• **What you are asked to do**
Search the data for the word "Compose". Reproduce every line where it is found.

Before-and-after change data
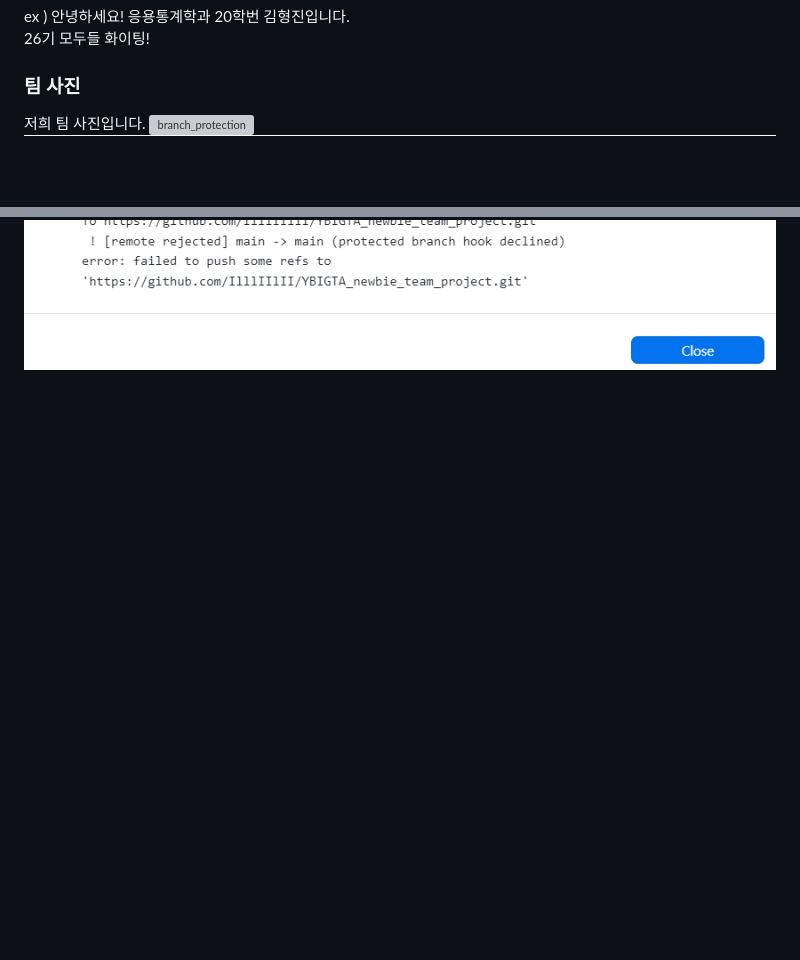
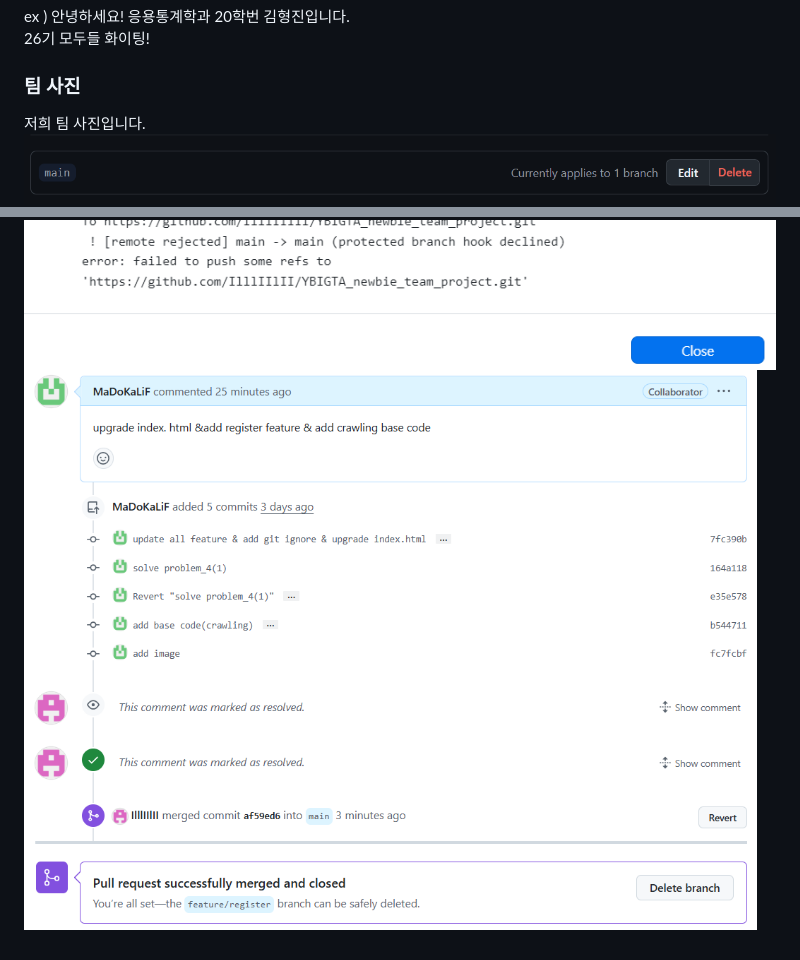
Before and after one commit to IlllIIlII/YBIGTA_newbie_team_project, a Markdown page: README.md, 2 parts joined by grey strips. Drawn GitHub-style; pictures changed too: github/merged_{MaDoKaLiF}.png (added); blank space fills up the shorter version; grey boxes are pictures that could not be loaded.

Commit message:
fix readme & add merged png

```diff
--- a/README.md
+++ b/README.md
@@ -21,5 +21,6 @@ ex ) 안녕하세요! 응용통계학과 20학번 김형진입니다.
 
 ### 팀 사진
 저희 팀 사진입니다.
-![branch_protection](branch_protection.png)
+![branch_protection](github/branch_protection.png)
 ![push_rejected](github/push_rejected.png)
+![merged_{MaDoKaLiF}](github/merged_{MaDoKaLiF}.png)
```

...

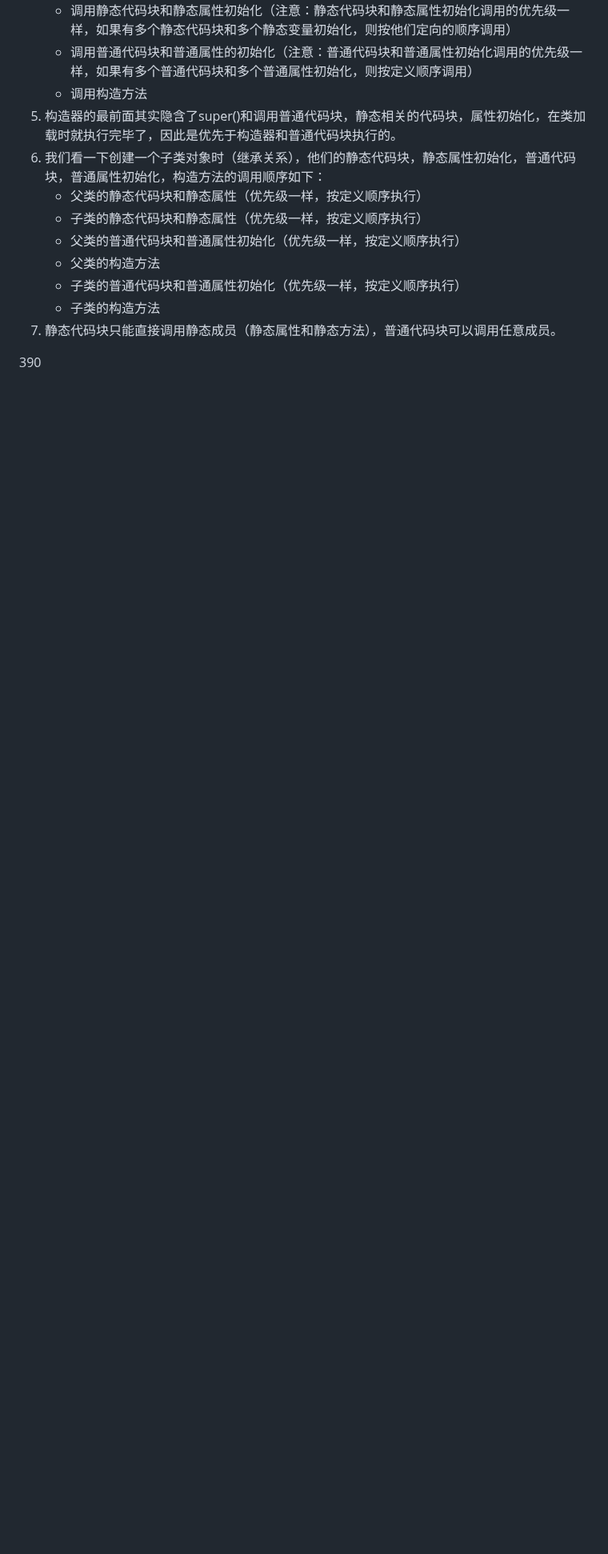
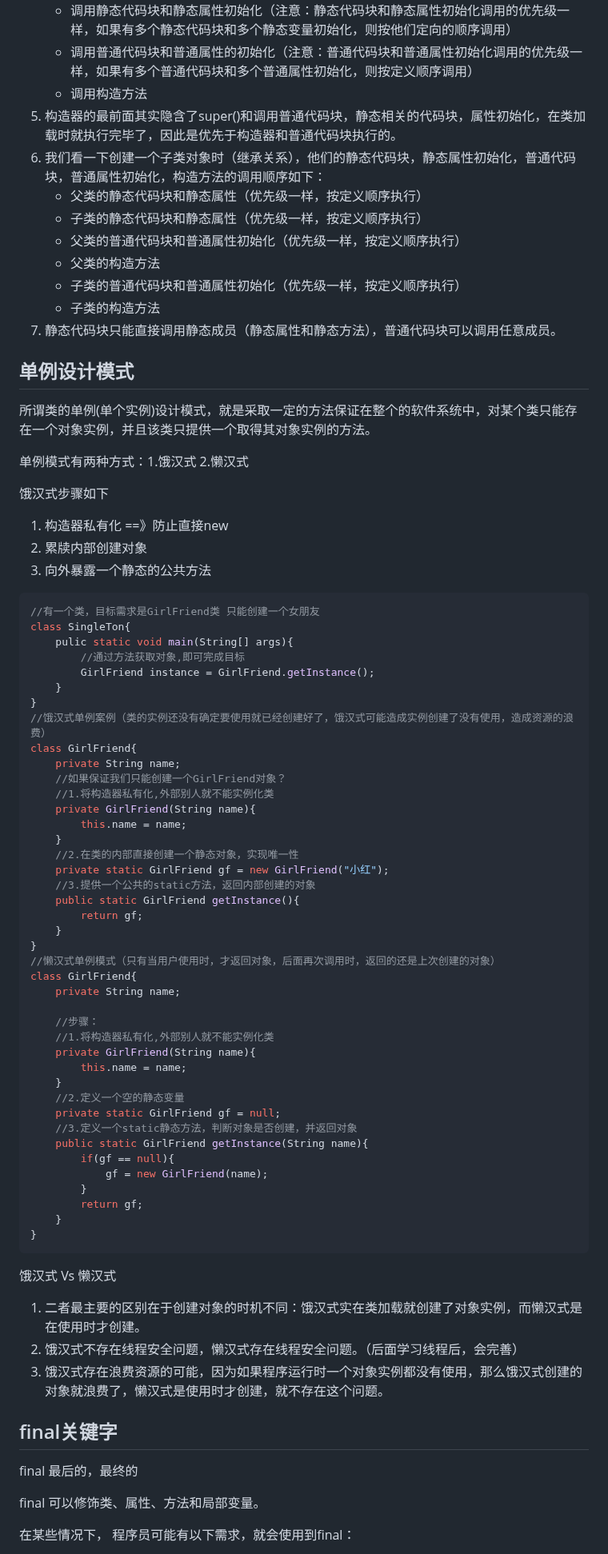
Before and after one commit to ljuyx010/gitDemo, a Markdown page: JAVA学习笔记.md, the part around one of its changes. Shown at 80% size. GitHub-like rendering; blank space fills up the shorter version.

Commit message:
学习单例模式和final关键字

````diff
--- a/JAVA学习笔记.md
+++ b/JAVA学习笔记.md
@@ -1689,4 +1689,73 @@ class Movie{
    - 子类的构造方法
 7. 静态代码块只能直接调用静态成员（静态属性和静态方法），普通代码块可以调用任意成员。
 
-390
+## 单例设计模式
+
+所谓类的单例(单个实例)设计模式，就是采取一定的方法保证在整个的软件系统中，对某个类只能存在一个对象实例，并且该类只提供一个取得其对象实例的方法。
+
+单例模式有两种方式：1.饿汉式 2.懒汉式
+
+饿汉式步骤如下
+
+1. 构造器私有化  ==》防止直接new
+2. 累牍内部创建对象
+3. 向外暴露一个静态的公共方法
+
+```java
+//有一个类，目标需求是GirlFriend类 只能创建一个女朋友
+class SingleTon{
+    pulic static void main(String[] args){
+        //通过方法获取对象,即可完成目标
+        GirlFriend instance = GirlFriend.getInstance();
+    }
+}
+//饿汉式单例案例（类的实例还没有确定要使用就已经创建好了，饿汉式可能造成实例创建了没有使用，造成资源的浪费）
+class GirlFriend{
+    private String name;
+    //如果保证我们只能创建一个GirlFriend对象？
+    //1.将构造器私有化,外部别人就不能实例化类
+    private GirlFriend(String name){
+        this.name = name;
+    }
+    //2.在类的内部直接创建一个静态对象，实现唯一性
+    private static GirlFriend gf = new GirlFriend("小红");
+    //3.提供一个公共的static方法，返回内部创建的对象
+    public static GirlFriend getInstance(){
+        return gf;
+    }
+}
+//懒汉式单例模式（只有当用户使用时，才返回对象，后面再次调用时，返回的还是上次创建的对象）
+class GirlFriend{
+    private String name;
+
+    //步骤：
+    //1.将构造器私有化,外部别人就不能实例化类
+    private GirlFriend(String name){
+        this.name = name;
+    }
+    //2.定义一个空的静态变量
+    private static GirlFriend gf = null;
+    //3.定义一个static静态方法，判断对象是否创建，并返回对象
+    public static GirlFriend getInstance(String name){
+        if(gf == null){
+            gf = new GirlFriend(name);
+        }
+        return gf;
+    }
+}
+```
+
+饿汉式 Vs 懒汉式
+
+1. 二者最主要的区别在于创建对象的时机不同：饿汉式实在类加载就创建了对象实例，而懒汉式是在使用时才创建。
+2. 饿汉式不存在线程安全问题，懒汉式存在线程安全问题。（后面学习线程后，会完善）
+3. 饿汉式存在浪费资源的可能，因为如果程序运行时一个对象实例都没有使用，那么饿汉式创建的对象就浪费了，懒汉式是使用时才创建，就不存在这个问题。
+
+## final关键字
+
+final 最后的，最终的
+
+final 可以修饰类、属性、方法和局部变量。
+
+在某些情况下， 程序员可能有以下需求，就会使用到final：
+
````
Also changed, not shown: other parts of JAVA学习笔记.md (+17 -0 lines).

...

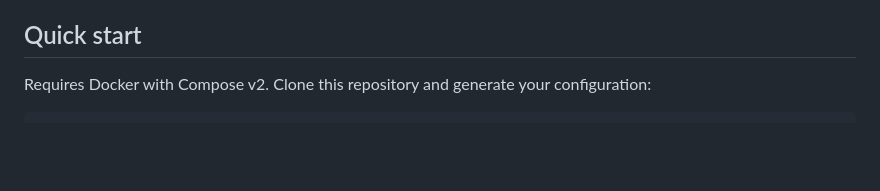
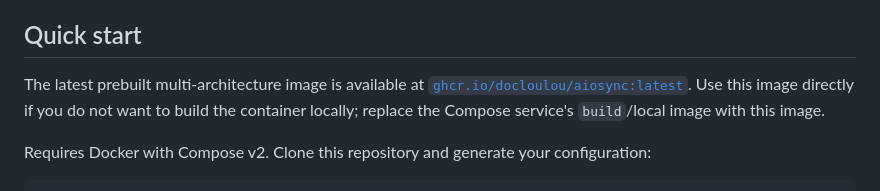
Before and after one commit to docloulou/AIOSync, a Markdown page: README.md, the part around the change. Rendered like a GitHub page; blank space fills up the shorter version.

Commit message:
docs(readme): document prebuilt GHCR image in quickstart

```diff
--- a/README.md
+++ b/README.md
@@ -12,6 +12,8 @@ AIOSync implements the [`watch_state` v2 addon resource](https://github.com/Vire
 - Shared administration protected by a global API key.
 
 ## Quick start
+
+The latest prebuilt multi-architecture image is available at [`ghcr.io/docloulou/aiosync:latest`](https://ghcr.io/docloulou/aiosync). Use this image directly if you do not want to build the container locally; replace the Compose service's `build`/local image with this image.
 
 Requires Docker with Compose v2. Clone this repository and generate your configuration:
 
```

• **Solution to this task**
+The latest prebuilt multi-architecture image is available at [`ghcr.io/docloulou/aiosync:latest`](https://ghcr.io/docloulou/aiosync). Use this image directly if you do not want to build the container locally; replace the Compose service's `build`/local image with this image.
 Requires Docker with Compose v2. Clone this repository and generate your configuration:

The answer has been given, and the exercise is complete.